More than two thirds of New Yorkers do not want Muslims to build an Islamic center near the site of the 9/11 attacks on Manhattan, although nearly all agree that they have the legal right, a poll said Friday.

The poll by Quinnipiac University showed 67 percent of voters across New York state want the mosque and community center to be moved further from Ground Zero than the currently proposed site two blocks away.

The poll found that 57 percent of respondents thought the project was "wrong," while 32 percent said it was "appropriate" -- with Republicans overwhelming opposed, by 90 percent, and Democrats split 50-34 percent.

However, 80 percent agreed the project was legally allowed to go ahead.

"Almost all New Yorkers agree that America's belief in freedom of religion gives Muslims the right to build the mosque," Maurice Carroll, director of the Quinnipiac University Polling Institute, said.

Debate over the mosque's future has become a volatile issue ahead of November 2 legislative and state elections.

Opponents to the planned Islamic center near the site of the September 11, 2001 attacks say its presence there would be offensive to the memory of the 2,752 people killed in the World Trade Center by Islamist militants.

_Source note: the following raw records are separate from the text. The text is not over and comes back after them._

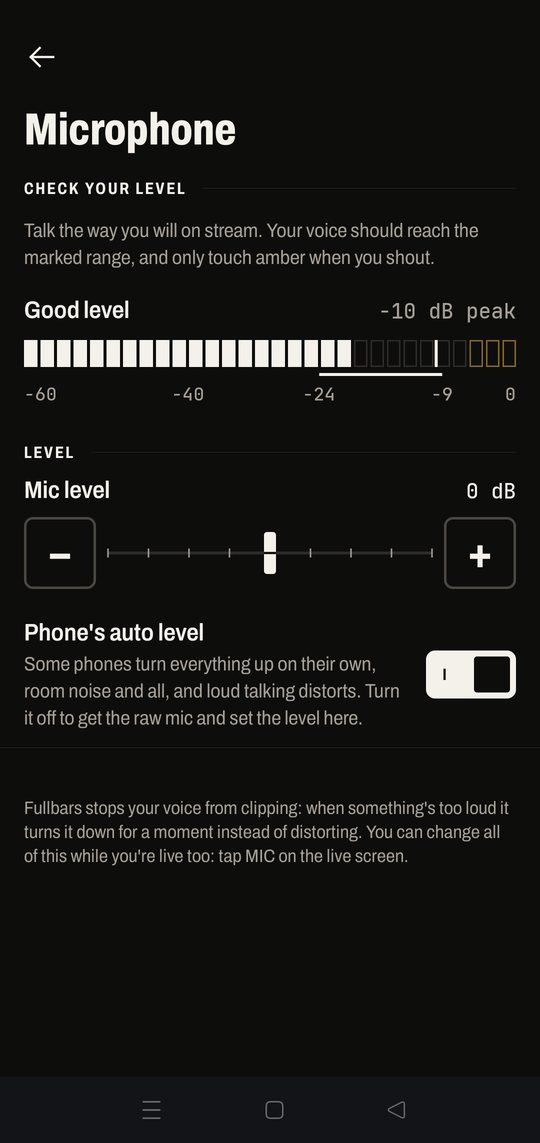
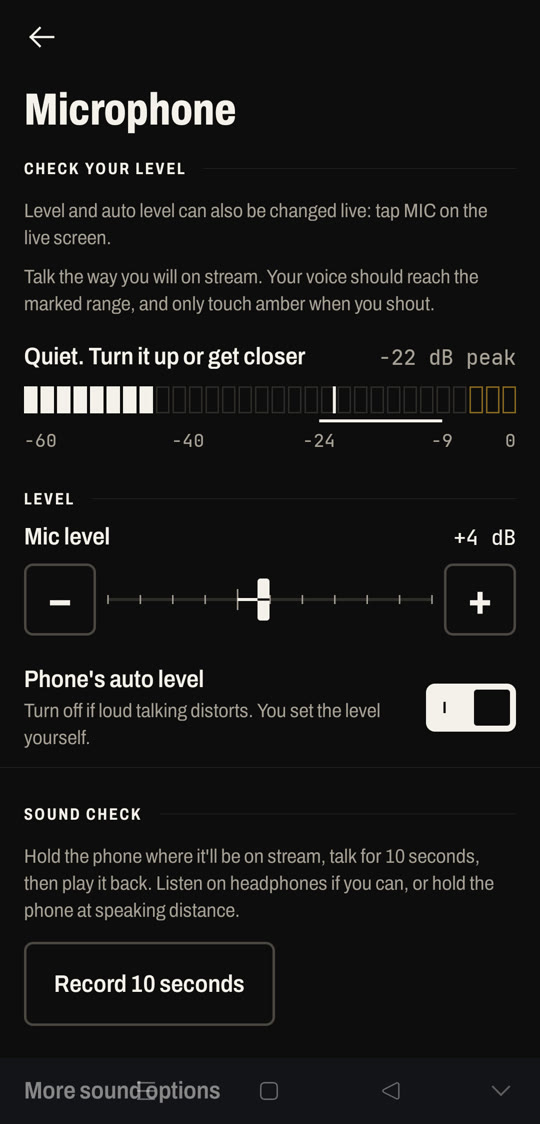
Update for 0.7.0 test build 1: preview, captions, your own scenes, a calmer app

diff --git a/index.html b/index.html
@@ -51,13 +51,13 @@
         <a class="btn primary" href="https://github.com/AnnabelleChimpton/fullbars/releases">Download the test build</a>
         <a class="textlink" href="/setup/">How to set it up</a>
       </div>
-      <p class="fine">Version 0.6.0 · Android 12 or newer · a test build from GitHub, not on Google Play yet.</p>
+      <p class="fine">Version 0.7.0 · Android 12 or newer · a test build from GitHub, not on Google Play yet.</p>
       <div class="ruler" data-step="0" aria-hidden="true"><span class="cursor"></span></div>
     </div>
     <figure class="shot reg" style="margin:0">
       <span class="reg-b"></span>
-      <img src="/img/live-brb.jpg" width="540" height="1188" alt="The Fullbars live screen on the BRB card. A pill at the top says BRB, viewers see your BRB screen and hear you. The instrument line along the bottom shows LIVE 0:00:21, AT&T 1.8 Mb/s, Wi‑Fi 2.2 Mb/s and MIC on, over four keys: END, SCENES, MUTE and BACK LIVE.">
-      <figcaption>The live screen on the BRB card. OnePlus 12, Test stream.</figcaption>
+      <img src="/img/live-captions.jpg" width="540" height="1188" alt="The Fullbars live screen on the Starting soon card, with live captions of what the streamer is saying along the bottom of the picture. A pill at the top says Live, Starting soon, not on camera, they hear you. The instrument line shows the live timer, the upload speed and the mic, over four keys: END, SCENES, MUTE and TO CAMERA.">
+      <figcaption>Live on the Starting soon card, with live captions. OnePlus 12.</figcaption>
     </figure>
   </div>
 </section>
@@ -159,50 +159,51 @@
     <div class="sh"><span class="label">What's in the app</span><span class="stamp">03</span></div>
     <h2 class="sr" id="features-title">What's in the app</h2>
     <div class="rows">
-      <div class="row"><h3>Test streams</h3><p>Test is the default. It uses Twitch's bandwidth test, so nobody can watch a test on Twitch, not even you. A pre-flight check before you start, and a recap after: "We kept you live through 3 connection drops."</p></div>
+      <div class="row"><h3>Test streams</h3><p>Test is the default. It uses Twitch's bandwidth test, so nobody can watch a test on Twitch, not even you. A pre-flight check before you start, a preview before anything is sent, and a recap after: "We kept you live through 3 connection drops."</p></div>
       <div class="row"><h3>Helper phones</h3><div><p>A spare phone in your pocket adds its mobile data. While you're live it joins your streaming phone's hotspot by itself, so there's nothing to type.</p><p class="tagline help">Helpers speak Moblin's Moblink protocol, so Moblin's helpers should work too. So far it's tested with Fullbars on both phones.</p></div></div>
-      <div class="row"><h3>DJI Pocket 3 <span class="tag dashed">Labs</span></h3><div><p>Fullbars starts the Pocket's stream over Bluetooth and takes it in over Wi‑Fi, so the Pocket works as a wireless camera on Android.</p><p class="tagline help">Unofficial: DJI doesn't support it, and it sits behind a Labs switch. Other RTMP cameras work too.</p></div></div>
-      <div class="row"><h3>Scene cards</h3><div><p>Starting soon, BRB, Privacy and Ending, one tap away, plus automatic Signal lost, Weak signal and Camera lost cards. Your phone draws them, so they look the same with or without the server.</p><p class="tagline help">Make each one yours: your words, a picture, a still or GIF background, a layout and an accent colour. Add a countdown, a time-away counter, chat on the card, or a web page instead of the card.</p></div></div>
-      <div class="row"><h3>Alerts</h3><p>Follows, subs, gift subs, bits, raids and tips, drawn on stream with sound. Give each kind your own words and picture, and try one before you go live.</p></div>
+      <div class="row"><h3>DJI Pocket 3 <span class="tag dashed">Labs</span></h3><div><p>Fullbars starts the Pocket's stream over Bluetooth and takes it in over Wi‑Fi, so the Pocket works as a wireless camera on Android.</p><p class="tagline help">Unofficial: DJI doesn't support it, so the app asks you to confirm when you choose it in Settings › Camera. Other RTMP cameras work too.</p></div></div>
+      <div class="row"><h3>Scene cards</h3><div><p>Starting soon, BRB, Privacy and Ending, one tap away, up to four scenes of your own, plus automatic Signal lost, Weak signal and Camera lost cards. Your phone draws them, so they look the same with or without the server.</p><p class="tagline help">Make each one yours: your words in one of eight fonts, any colour, a picture, a still or GIF background, a layout and an accent. Add a countdown, a time-away counter, chat on the card, music under it, or a web page instead of the card.</p></div></div>
+      <div class="row"><h3>Alerts</h3><p>Follows, subs, gift subs, bits, raids and tips, drawn on stream with sound. Pick which ones show, where, how big and for how long, and give each kind your own words, picture, colours and sound.</p></div>
+      <div class="row"><h3>Live captions</h3><p>What viewers hear you say, recognised on your phone and written on the stream. Nothing is sent anywhere, and they stop while you're muted. Android 13 or newer.</p></div>
+      <div class="row"><h3>Your mic, your level</h3><p>A live level meter, a sound check you can play back, a fader up to +30 dB, a limiter, and a switch for the phone's own auto level, which on some phones blows your voice out.</p></div>
       <div class="row"><h3>Chat and overlays</h3><p>Twitch chat with emotes, on your screen and on stream. Chat read aloud into your earbuds. Text, image, or StreamElements and Streamlabs web overlays.</p></div>
       <div class="row"><h3>Also stream to</h3><div><p>Your BRB server can send the same stream to Kick, YouTube or any RTMP server too, up to three at once. Your phone still uploads it only once.</p><p class="tagline help">Chat, alerts and mod commands stay on Twitch. Test streams never go anywhere else.</p></div></div>
-      <div class="row"><h3>Your mods</h3><p>Mod chat commands, and a web remote your mods can open to switch scenes for you.</p></div>
+      <div class="row"><h3>Your mods</h3><p>Mod chat commands, and a web remote your mods can open to switch scenes for you, your own scenes included.</p></div>
       <div class="row"><h3>My OBS</h3><p>Streaming through OBS at home? The server can feed your OBS instead of Twitch, and NOALBS can switch scenes from its stats.</p></div>
     </div>
 
-    <div class="screens" style="margin-top:48px">
-      <figure><img src="/img/live-weak.jpg" width="540" height="1188" loading="lazy" alt="The live screen during a weak signal: an amber full-width pill says Live, Weak signal, viewers see your Weak signal screen and hear you. The AT&T column is amber at 0.3 Mb/s; Wi‑Fi shows 2.1 Mb/s."><figcaption>Weak signal: the pill turns amber and says what viewers see.</figcaption></figure>
-      <figure><img src="/img/live-starting-soon.jpg" width="540" height="1188" loading="lazy" alt="The live screen on the Starting soon card, a light card with the headline Starting soon and the line Getting the rig ready. Not long now."><figcaption>Starting soon, one of the scene cards you can make your own.</figcaption></figure>
+    <div class="screens" style="margin-top:48px;grid-template-columns:minmax(0,320px)">
+      <figure><img src="/img/settings-microphone.jpg" width="540" height="1124" loading="lazy" alt="Settings, Microphone: a live level meter, the mic level fader at plus 4 dB, the Phone's auto level switch and the sound check."><figcaption>Settings › Microphone: check your level before you go live.</figcaption></figure>
     </div>
   </div>
 </section>
 
 <section id="new" aria-labelledby="new-title">
   <div class="wrap">
-    <div class="sh"><span class="label">New in 0.6</span><span class="stamp">0.6.0 · Nov 2026</span></div>
+    <div class="sh"><span class="label">New in 0.7</span><span class="stamp">0.7.0 · Nov 2026</span></div>
     <div class="release">
       <div>
-        <h2 class="display-s" id="new-title">Your mic, your level.</h2>
-        <p class="lede" style="margin-top:16px">Some phones turn everything up on their own, room noise and all, and loud talking distorts. On a OnePlus 12, the phone's own processing runs about 28 dB hotter than the raw mic, which is why streamers on it sound blown out.</p>
+        <h2 class="display-s" id="new-title">Check your shot. Then go live.</h2>
+        <p class="lede" style="margin-top:16px">Start now opens a preview, like any camera app: your picture, the mic meter and your connections, with nothing sent yet. When it looks right, go live on your camera, or on your Starting soon card while you finish setting up.</p>
         <div class="figures" role="list">
-          <div role="listitem"><span class="label">Fader, up to</span><span class="v">+30 dB</span></div>
-          <div role="listitem"><span class="label">Limiter</span><span class="v">−1 dBFS</span></div>
-          <div role="listitem"><span class="label">Hotter</span><span class="v">≈28 dB</span></div>
+          <div role="listitem"><span class="label">Scenes of your own</span><span class="v">4</span></div>
+          <div role="listitem"><span class="label">Card fonts</span><span class="v">8</span></div>
+          <div role="listitem"><span class="label">Captions sent off the phone</span><span class="v">0</span></div>
         </div>
         <div class="rows">
-          <div class="row"><h3>A live level meter</h3><p>Talk the way you will on stream and watch where your voice lands.</p></div>
-          <div class="row"><h3>Phone's auto level</h3><p>Turn it off to get the raw mic and set the level yourself.</p></div>
-          <div class="row"><h3>A limiter</h3><p>When something's too loud, Fullbars turns it down for a moment instead of distorting.</p></div>
-          <div class="row"><h3>Landscape setup</h3><p>Stream sideways and the whole app sets up sideways too, even with rotation lock on: the checklist on the left, the go-live button under your right thumb.</p></div>
-          <div class="row"><h3>The Instrument design</h3><p>One dark plate over the video. Quiet while things are fine, loud only when something's wrong.</p></div>
-          <div class="row"><h3>Also new</h3><p>Scene cards you can make your own, your own words and picture on alerts, Twitch emotes in chat, and Also stream to for Kick and YouTube.</p></div>
+          <div class="row"><h3>Live captions</h3><p>What viewers hear you say, recognised on your phone and written on the stream. Turn them on or off while live from Scenes.</p></div>
+          <div class="row"><h3>Your own scenes</h3><p>Up to four cards of your own, like Lunch or Q&amp;A. They're in Scenes, on the mod remote, and mods can type <code>!scene lunch</code>.</p></div>
+          <div class="row"><h3>Cards your way</h3><p>Eight fonts, text size and colour, any accent colour, and music that plays under a card while it's up.</p></div>
+          <div class="row"><h3>Alerts your way</h3><p>Which alerts show and the smallest worth showing, where they go, how big, how long, their colours, and a sound of your own for each kind.</p></div>
+          <div class="row"><h3>A calmer app</h3><p>Every screen gone through to cut clutter. The live pill says Test or Live and what viewers get in one line, Home leads with "Ready for 1080p", and advanced settings fold away until you want them.</p></div>
+          <div class="row"><h3>Steadier streams</h3><p>Smarter bitrate control on combined connections, even frame timing, and Wi‑Fi dropping mid-stream no longer flashes the Signal lost card.</p></div>
         </div>
-        <p class="help" style="margin-top:16px">Set the mic in Settings › Microphone before you go live, or tap MIC on the live screen.</p>
+        <p class="help" style="margin-top:16px">Running your own server? Update it too: <code>git pull</code>, then <code>server/brb/deploy.sh</code> again.</p>
       </div>
       <figure class="shot reg" style="margin:0">
         <span class="reg-b"></span>
-        <img src="/img/settings-microphone.jpg" width="540" height="1143" loading="lazy" alt="Settings, Microphone: a level meter saying Good level, the mic level fader at 0 dB, and the Phone's auto level switch.">
-        <figcaption>Settings › Microphone.</figcaption>
+        <img src="/img/settings-cards.jpg" width="540" height="1124" loading="lazy" alt="Settings, Scene cards: the card chooser in two groups, Card (Starting soon, BRB, Privacy, Ending and a plus Scene key) and Automatic (Signal lost, Weak signal, Camera lost), over a preview of the Starting soon card.">
+        <figcaption>Settings › Scene cards.</figcaption>
       </figure>
     </div>
   </div>
@@ -240,7 +241,7 @@
       <details><summary>What do viewers see when I lose signal?</summary><div class="a"><p>With the BRB server, a Signal lost card ("The stream picks up when the connection's back") made by your phone to match your stream. Twitch sees one unbroken stream, and your picture comes back within seconds of your signal. If you're gone for 10 minutes, the server ends the stream.</p><p>Without the server, viewers see a frozen frame, and Twitch may show you as offline until your phone reconnects. If Disconnect Protection is on in your Twitch settings, Twitch can show its own fixed message for up to 90 seconds instead; we haven't tested that with Fullbars yet.</p></div></details>
       <details><summary>How much data does it use?</summary><div class="a"><p>At 1080p and 6 Mb/s, about 2.8 GB an hour, split across your connections. Home shows the figure for the quality you pick before you go live. Fullbars lowers the quality on its own when the signal gets weak.</p></div></details>
       <details><summary>Is my stream key safe?</summary><div class="a"><p>Sign in with Twitch and Fullbars fetches your key; you never copy it anywhere. With a BRB server, the phone sends it over an encrypted connection that trusts only your server's key, from the pairing QR code. The server keeps it in a file only it can read and never prints or logs it. Kick or YouTube keys you add for Also stream to are kept the same way. The stream itself is encrypted between your phone and your server.</p></div></details>
-      <details><summary>Does the DJI Pocket 3 work?</summary><div class="a"><p>Yes, as a Labs feature. Turn on Labs on the Camera page, and Fullbars finds the Pocket over Bluetooth, starts its stream and takes it in over Wi‑Fi. It's unofficial: DJI doesn't support it, and a future Pocket firmware could break it. Any camera that can stream RTMP works too.</p></div></details>
+      <details><summary>Does the DJI Pocket 3 work?</summary><div class="a"><p>Yes, as a Labs feature. Choose DJI Pocket 3 in Settings › Camera and confirm, and Fullbars finds the Pocket over Bluetooth, starts its stream and takes it in over Wi‑Fi. It's unofficial: DJI doesn't support it, and a future Pocket firmware could break it. Any camera that can stream RTMP works too.</p></div></details>
       <details><summary>Can I stream to YouTube or Kick?</summary><div class="a"><p>Yes, with your BRB server. <span class="path">Settings › Also stream to</span> sends the same stream to Kick, YouTube or any RTMP server, up to three at once, next to Twitch. Your phone uploads it once; the server sends the copies. Chat, alerts and mod commands stay on Twitch, and Test streams never go anywhere else.</p><p>Without the server, Fullbars streams to Twitch only.</p></div></details>
       <details><summary>Does the app collect anything?</summary><div class="a"><p>No. There's no account with us, and no analytics or crash reporting. The app talks only to Twitch, to StreamElements or Streamlabs if you add them, to web pages you add as overlays or cards, and to your own BRB server.</p></div></details>
       <details><summary>Is it on Google Play?</summary><div class="a"><p>Not yet. Test builds are on GitHub. They're debug-signed, so when a release-signed build arrives you'll need to uninstall the test build first.</p></div></details>

diff --git a/setup/index.html b/setup/index.html
@@ -43,7 +43,7 @@
 <div class="wrap">
 
   <div class="page-head">
-    <p class="label">Setup guide · version 0.6.0</p>
+    <p class="label">Setup guide · version 0.7.0</p>
     <h1 class="display">Set up Fullbars.</h1>
     <p class="lede">Steps 1 to 3 get you live on Twitch from your phone. Steps 4 to 6 are optional: they keep you live in dead zones, add more connections, and send your stream to Kick or YouTube too. Each step says what it costs, how long it takes, and why it's worth it.</p>
     <ol class="toc">
@@ -108,9 +108,9 @@
     <div class="body">
       <ol>
         <li><strong>Check your mic.</strong> Open <span class="path">Settings › Microphone</span> and talk the way you will on stream. Your voice should reach the marked range, and only touch amber when you shout. If you sound too loud or harsh, turn off <span class="path">Phone's auto level</span> and set the level with the fader.</li>
-        <li><strong>Start the test.</strong> On Home, <span class="path">TEST only you</span> is picked by default. Tap <span class="path">Start test</span>.</li>
-        <li><strong>Walk around.</strong> Try the keys along the bottom: <span class="path">BRB</span> puts your BRB card up, <span class="path">SCENES</span> has the rest. The pill at the top says what viewers would see.</li>
-        <li><strong>End it.</strong> Hold <span class="path">END</span> for 2 seconds. The recap shows how long it ran and how many times the connection dropped. Tap <span class="path">Check it arrived in Twitch Inspector</span> to see it on Twitch's side.</li>
+        <li><strong>Start the test.</strong> On Home, <span class="path">TEST private</span> is picked by default. Tap <span class="path">Start test</span>. You see a preview first, with the mic meter and your connections: nothing is sent yet. Choose whether viewers start on your camera or your Starting soon card, then tap <span class="path">START TEST</span>.</li>
+        <li><strong>Walk around.</strong> Try the keys along the bottom: <span class="path">BRB</span> puts your BRB card up and <span class="path">TO CAMERA</span> brings you back, <span class="path">SCENES</span> has the rest. The pill at the top says what viewers would see and hear.</li>
+        <li><strong>End it.</strong> Hold <span class="path">END</span> for 2 seconds. The recap shows how long it ran and how many times the connection dropped. Tap <span class="path">Check it in Twitch Inspector</span> to see it on Twitch's side.</li>
       </ol>
       <p>After a clean test, Fullbars offers <span class="path">Go live now</span>. That's it: without a server, Fullbars streams straight to Twitch over your phone's connection.</p>
     </div>
@@ -170,14 +170,14 @@ server/brb/deploy.sh root@<span class="ph">YOUR_SERVER_ADDRESS</span></pre></div
         <li>On your computer, ask the server for a pairing code:
           <div class="cmd" data-what="show the pairing code"><div class="cmd-h"><span class="label">On your computer</span></div><pre>ssh -t root@<span class="ph">YOUR_SERVER_ADDRESS</span> docker exec -it fullbars-brb brb pair</pre></div>
           A QR code appears in the terminal.</li>
-        <li>In Fullbars, open <span class="path">Settings › Combine connections</span>, turn on <span class="path">Combine connections</span>, tap <span class="path">Scan pairing code</span>, and scan it.</li>
+        <li>In Fullbars, open <span class="path">Settings › Combine connections</span>, turn on <span class="path">Use Wi‑Fi and mobile data together</span>, tap <span class="path">Scan pairing code</span>, and scan it.</li>
       </ol>
       <p class="note"><strong>Treat the code like a password:</strong> whoever has it can stream through your server. If it leaks, run <code>docker exec -it fullbars-brb brb pair -reset</code> on the server and pair again.</p>
       <p>Done. Do another Test stream: the live screen now shows each connection along the bottom, with its own Mb/s. Fullbars sends your Twitch details to the server each time you go live, so you never put a stream key on the server.</p>
 
       <h3><span class="fig">4f</span>If something's wrong</h3>
       <dl class="lic" style="margin-top:8px">
-        <div><dt>"Can't reach your BRB server"</dt><dd>Is it running? Log in and run <code>docker ps</code>. Are UDP and TCP 5000 open in every firewall your provider has?</dd></div>
+        <div><dt>"Can't reach your server"</dt><dd>Is it running? Log in and run <code>docker ps</code>. Are UDP and TCP 5000 open in every firewall your provider has?</dd></div>
         <div><dt>Live, but only one connection shows</dt><dd>Mobile data is off, or Wi‑Fi isn't connected. Combine uses whatever is there.</dd></div>
         <div><dt>"This BRB server doesn't know this phone any more"</dt><dd>The server was re-paired or rebuilt. Pair again (4e).</dd></div>
         <div><dt>Viewers see nothing</dt><dd>Run <code>docker logs fullbars-brb</code> on the server. "Twitch refused the stream" means Twitch rejected the key: check you're signed in to the right channel in Fullbars.</dd></div>
@@ -206,8 +206,8 @@ server/brb/deploy.sh root@<span class="ph">YOUR_SERVER_ADDRESS</span></pre></div
       <p>Any spare Android 12+ phone with its own SIM and data. It goes in your pocket or bag, and adds its mobile data to your stream.</p>
       <ol>
         <li>Install Fullbars on the spare phone (step 1).</li>
-        <li>On your <strong>streaming phone</strong>: <span class="path">Settings › Helper phones</span>, turn on <span class="path">Accept helper phones</span>, leave <span class="path">Make a hotspot for helpers</span> on, and allow Nearby devices. Keep Bluetooth on.</li>
-        <li>On the <strong>helper phone</strong>: <span class="path">Settings › Helper phones</span>, tap <span class="path">Scan the streaming phone's code</span>, and scan the code your streaming phone shows. Allow Nearby devices, and keep its Bluetooth, Wi‑Fi and mobile data on (the Wi‑Fi doesn't need to be connected to anything). It says it's waiting for you to go live.</li>
+        <li>On your <strong>streaming phone</strong>: <span class="path">Settings › Helper phones</span>, turn on <span class="path">Accept helper phones</span>, leave <span class="path">Make a hotspot for helpers</span> on, and allow Nearby devices. Keep Bluetooth on. Tap <span class="path">Add a helper phone</span> to show its code.</li>
+        <li>On the <strong>helper phone</strong>: <span class="path">Settings › Helper phones › Use this phone as a helper</span>, tap <span class="path">Scan the streaming phone's code</span>, and scan the code your streaming phone shows. Allow Nearby devices, and keep its Bluetooth, Wi‑Fi and mobile data on (the Wi‑Fi doesn't need to be connected to anything). It says it's waiting for you to go live.</li>
         <li>Go live. Within about 15 seconds the helper finds your streaming phone's hotspot and asks to connect: tap <span class="path">Connect</span>. On Android 16 it may ask again each stream.</li>
       </ol>
       <p class="note">Tested with a Pixel 5 helping a OnePlus 12, including the Pixel carrying the whole stream on its own. Helpers use Moblin's Moblink protocol, so Moblin's helpers should work too, but that hasn't been tested yet.</p>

Critics on the right and in the increasingly influential Tea Party movement go further, claiming the positioning of a mosque so close to Ground Zero desecrates sacred ground and would celebrate terrorism.

The New York imam behind the project, Feisal Abdul Rauf, says he wants to create a showcase for moderate Muslims and promote post-9/11 healing between Americans as a whole and the often marginalized Muslim community.

New York's mayor, Michael Bloomberg, and President Barack Obama have spoken repeatedly in support of the right of Muslims to build a mosque where they please.